**TRY IT:**
Each record that follows is to be reproduced character for character, pictures excepted.

== PROVIDED RECORDS ==

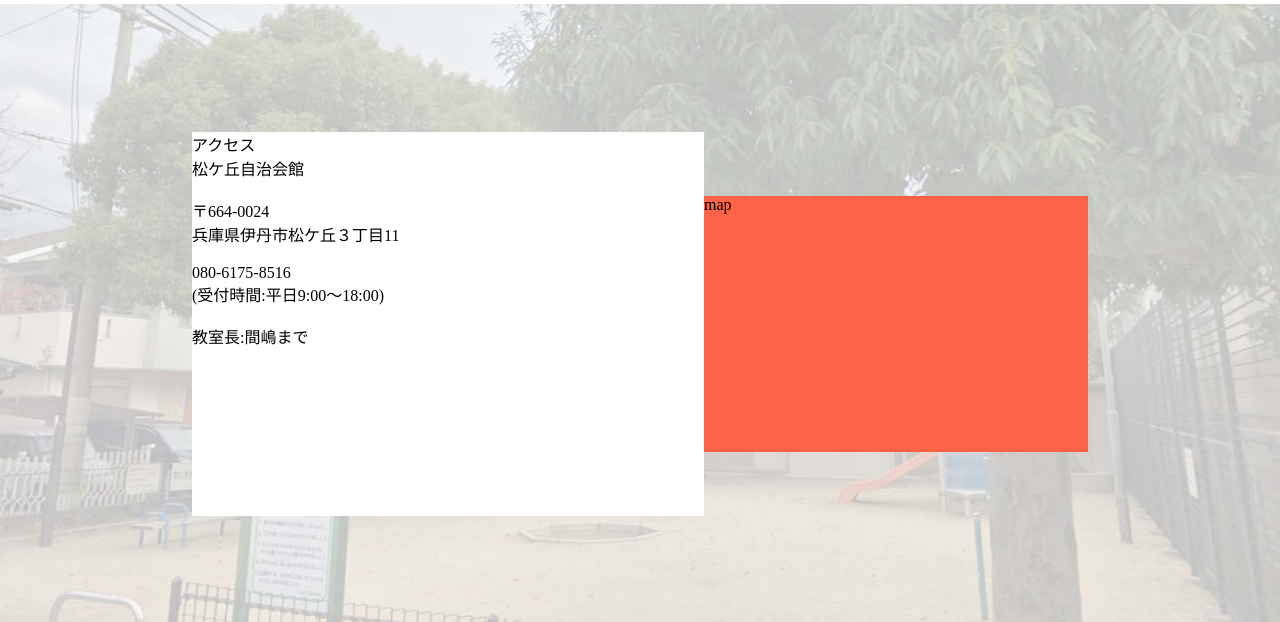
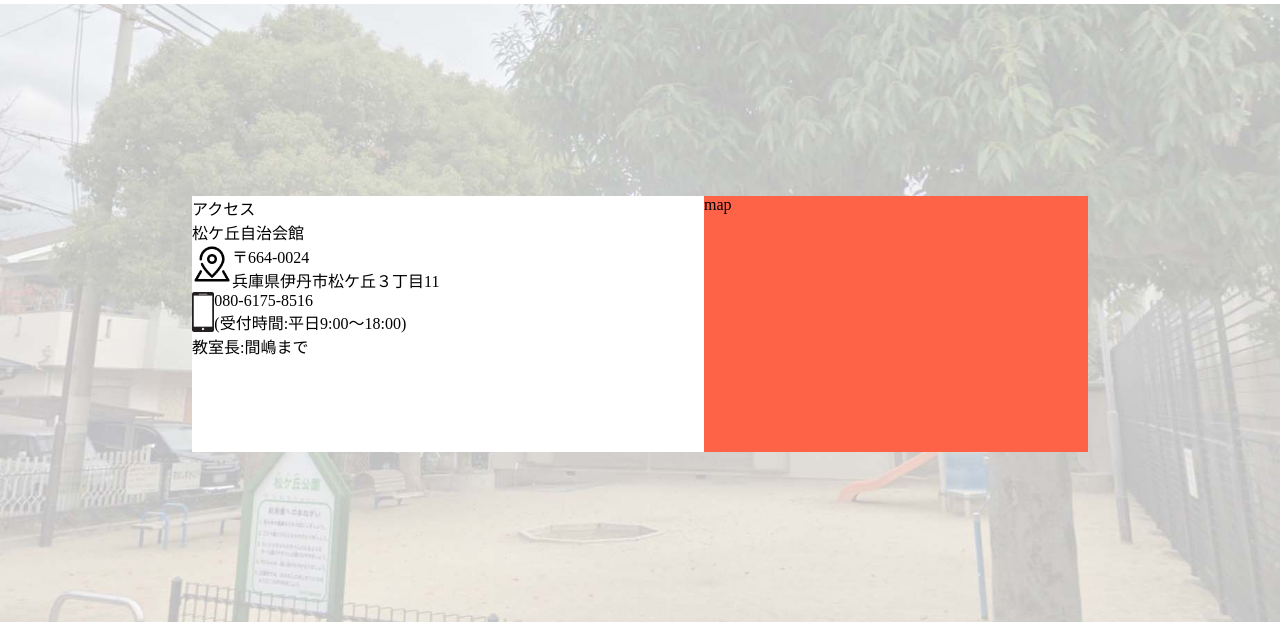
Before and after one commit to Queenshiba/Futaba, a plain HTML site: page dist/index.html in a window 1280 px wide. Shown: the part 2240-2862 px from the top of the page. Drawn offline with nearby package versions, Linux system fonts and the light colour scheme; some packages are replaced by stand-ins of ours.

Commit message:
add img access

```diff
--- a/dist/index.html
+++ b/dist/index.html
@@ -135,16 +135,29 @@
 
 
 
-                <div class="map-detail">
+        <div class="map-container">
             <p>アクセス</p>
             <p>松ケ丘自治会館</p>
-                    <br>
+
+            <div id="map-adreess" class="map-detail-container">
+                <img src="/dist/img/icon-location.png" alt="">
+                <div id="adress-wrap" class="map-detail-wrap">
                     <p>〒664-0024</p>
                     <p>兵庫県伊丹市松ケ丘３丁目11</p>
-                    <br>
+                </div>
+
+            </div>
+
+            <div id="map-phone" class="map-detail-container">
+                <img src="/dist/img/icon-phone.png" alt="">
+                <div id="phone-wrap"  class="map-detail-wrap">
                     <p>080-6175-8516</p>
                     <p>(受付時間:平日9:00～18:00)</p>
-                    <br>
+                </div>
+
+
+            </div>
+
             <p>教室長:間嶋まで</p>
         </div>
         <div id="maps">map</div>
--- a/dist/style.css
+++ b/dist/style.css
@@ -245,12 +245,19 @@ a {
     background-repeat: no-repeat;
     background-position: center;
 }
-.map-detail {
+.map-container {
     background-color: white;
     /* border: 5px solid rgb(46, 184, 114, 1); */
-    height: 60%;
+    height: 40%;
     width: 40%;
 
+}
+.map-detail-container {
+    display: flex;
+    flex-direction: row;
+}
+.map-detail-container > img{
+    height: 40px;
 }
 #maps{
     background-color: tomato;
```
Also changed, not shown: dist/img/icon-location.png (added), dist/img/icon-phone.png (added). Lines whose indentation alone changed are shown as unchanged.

===

**TASK SOLUTION:**
Before and after one commit to Queenshiba/Futaba, a plain HTML site: page dist/index.html in a window 1280 px wide. Shown: the part 2240-2862 px from the top of the page. Drawn offline with nearby package versions, Linux system fonts and the light colour scheme; some packages are replaced by stand-ins of ours.

Commit message:
add img access

```diff
--- a/dist/index.html
+++ b/dist/index.html
@@ -135,16 +135,29 @@
 
 
 
-                <div class="map-detail">
+        <div class="map-container">
             <p>アクセス</p>
             <p>松ケ丘自治会館</p>
-                    <br>
+
+            <div id="map-adreess" class="map-detail-container">
+                <img src="/dist/img/icon-location.png" alt="">
+                <div id="adress-wrap" class="map-detail-wrap">
                     <p>〒664-0024</p>
                     <p>兵庫県伊丹市松ケ丘３丁目11</p>
-                    <br>
+                </div>
+
+            </div>
+
+            <div id="map-phone" class="map-detail-container">
+                <img src="/dist/img/icon-phone.png" alt="">
+                <div id="phone-wrap"  class="map-detail-wrap">
                     <p>080-6175-8516</p>
                     <p>(受付時間:平日9:00～18:00)</p>
-                    <br>
+                </div>
+
+
+            </div>
+
             <p>教室長:間嶋まで</p>
         </div>
         <div id="maps">map</div>
--- a/dist/style.css
+++ b/dist/style.css
@@ -245,12 +245,19 @@ a {
     background-repeat: no-repeat;
     background-position: center;
 }
-.map-detail {
+.map-container {
     background-color: white;
     /* border: 5px solid rgb(46, 184, 114, 1); */
-    height: 60%;
+    height: 40%;
     width: 40%;
 
+}
+.map-detail-container {
+    display: flex;
+    flex-direction: row;
+}
+.map-detail-container > img{
+    height: 40px;
 }
 #maps{
     background-color: tomato;
```
Also changed, not shown: dist/img/icon-location.png (added), dist/img/icon-phone.png (added). Lines whose indentation alone changed are shown as unchanged.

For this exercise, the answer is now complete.